Therefore, any Owner having a late fee that would like consideration for removal MUST write a letter to the Board of Directors asking for consideration based on extenuating circumstances that should be defined in their letter. The letter should be sent to the Manager and will be addressed by the Board at the next meeting. The decision of the Board will be communicated back to the Owner following the meeting.
Question: What are the CC&R'S
Answer: The Covenants, Conditions and Restrictions (CC&R's) are the governing legal documents that set up the guidelines for the operation of the planned community as a non-profit corporation. The CC&R's were recorded by the County recorder's office of the County in which the property is located and are included in the title to your property. Failure to abide by the CC&R's may result in a fine to a homeowner by the Association. The governing legal documents for the association may be viewed online within the Resource Center page of this site.
Question: What are the Bylaws?
Answer: The Bylaws are the guidelines for the operation of the non-profit corporation. The Bylaws define the duties of the various offices of the Board of Directors, the terms of the Directors, the membership's voting rights, required meetings and notices of meetings, and the principal office of the Association, as well as other specific items that are necessary to run the Association as a business. The Bylaws for the association may be viewed online within the Resource Center page of this site.
Quesion: What is the Board of Directors?
Answer: The Homeowner's Association again is a corporation and therefore a governing body that is required to oversee its business. The Board of Directors is elected by the homeowners, or as otherwise specified in the bylaws. The limitation and restrictions of the powers of the Board of Directors is outlined in the Association governing documents found within the Resource Center page of this site.

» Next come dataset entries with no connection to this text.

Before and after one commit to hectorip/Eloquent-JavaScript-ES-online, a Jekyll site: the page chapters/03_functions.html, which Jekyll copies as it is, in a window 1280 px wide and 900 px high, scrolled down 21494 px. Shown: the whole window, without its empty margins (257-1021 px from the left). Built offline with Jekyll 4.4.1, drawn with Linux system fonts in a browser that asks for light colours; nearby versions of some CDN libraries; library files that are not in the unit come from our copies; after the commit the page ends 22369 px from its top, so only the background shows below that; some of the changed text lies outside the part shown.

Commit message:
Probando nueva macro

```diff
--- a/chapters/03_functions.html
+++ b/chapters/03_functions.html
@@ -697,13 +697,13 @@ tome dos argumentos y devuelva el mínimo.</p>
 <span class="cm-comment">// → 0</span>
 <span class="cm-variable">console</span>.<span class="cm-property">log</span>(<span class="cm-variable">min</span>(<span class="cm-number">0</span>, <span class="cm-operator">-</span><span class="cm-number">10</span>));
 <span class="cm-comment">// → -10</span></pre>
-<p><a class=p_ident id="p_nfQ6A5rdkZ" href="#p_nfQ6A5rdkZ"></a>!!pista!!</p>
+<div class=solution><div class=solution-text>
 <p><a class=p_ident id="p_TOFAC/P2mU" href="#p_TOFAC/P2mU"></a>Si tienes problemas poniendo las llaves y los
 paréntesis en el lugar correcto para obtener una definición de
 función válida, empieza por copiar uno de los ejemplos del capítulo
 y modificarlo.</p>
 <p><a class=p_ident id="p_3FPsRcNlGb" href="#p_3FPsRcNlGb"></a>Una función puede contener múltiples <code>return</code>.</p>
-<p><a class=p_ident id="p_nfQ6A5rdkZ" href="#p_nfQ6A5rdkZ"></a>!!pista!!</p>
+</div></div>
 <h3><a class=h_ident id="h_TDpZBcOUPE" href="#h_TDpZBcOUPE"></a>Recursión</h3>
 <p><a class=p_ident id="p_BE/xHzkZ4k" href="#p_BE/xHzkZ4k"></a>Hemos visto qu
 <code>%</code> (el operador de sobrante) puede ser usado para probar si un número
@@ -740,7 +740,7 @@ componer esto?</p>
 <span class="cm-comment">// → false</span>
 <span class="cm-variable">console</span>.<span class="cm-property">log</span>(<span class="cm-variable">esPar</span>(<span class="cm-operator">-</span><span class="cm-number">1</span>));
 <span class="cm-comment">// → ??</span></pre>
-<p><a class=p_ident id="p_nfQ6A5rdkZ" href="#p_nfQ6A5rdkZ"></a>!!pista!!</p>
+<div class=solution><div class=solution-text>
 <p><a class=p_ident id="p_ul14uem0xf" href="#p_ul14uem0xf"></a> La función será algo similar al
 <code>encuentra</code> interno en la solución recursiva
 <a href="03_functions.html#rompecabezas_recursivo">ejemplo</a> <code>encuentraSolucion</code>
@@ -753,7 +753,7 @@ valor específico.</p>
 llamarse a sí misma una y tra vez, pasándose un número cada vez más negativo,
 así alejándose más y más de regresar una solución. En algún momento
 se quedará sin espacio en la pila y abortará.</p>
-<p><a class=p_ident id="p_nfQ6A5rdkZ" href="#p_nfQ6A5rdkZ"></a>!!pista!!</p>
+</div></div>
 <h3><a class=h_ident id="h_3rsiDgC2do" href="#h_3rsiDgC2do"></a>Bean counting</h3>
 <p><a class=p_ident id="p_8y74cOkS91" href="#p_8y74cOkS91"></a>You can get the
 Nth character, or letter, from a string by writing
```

Question: How is the amount of my assessment determined?
Answer: The Department of Real Estate typically requires an initial budget from the developer for each community that a developer proposes to build. This budget is set upon specific guidelines for utilities, landscaping, administration, etc. Reserve funds are monies set aside for future expenses due to the life expectancy of certain items: lighting, street resurfacing, pool equipment, etc. These amounts are then divided by the number of units built in a given phase of the development. Subsequent budgets are developed by the Board of Directors and adjusted periodically to meet anticipated expenses.
Question: What happens if I don't pay my assessment?
Answer: The maintenance and management services incurred by the Association are dependent upon timely receipt of the assessments due from each homeowner. Late payments will result in a late charge as assessments are due on the first of the month. In addition, the CC&R's allows the Association to charge late charges and interest and proceed with a lien on your property, or foreclosure proceeding for nonpayment of assessments.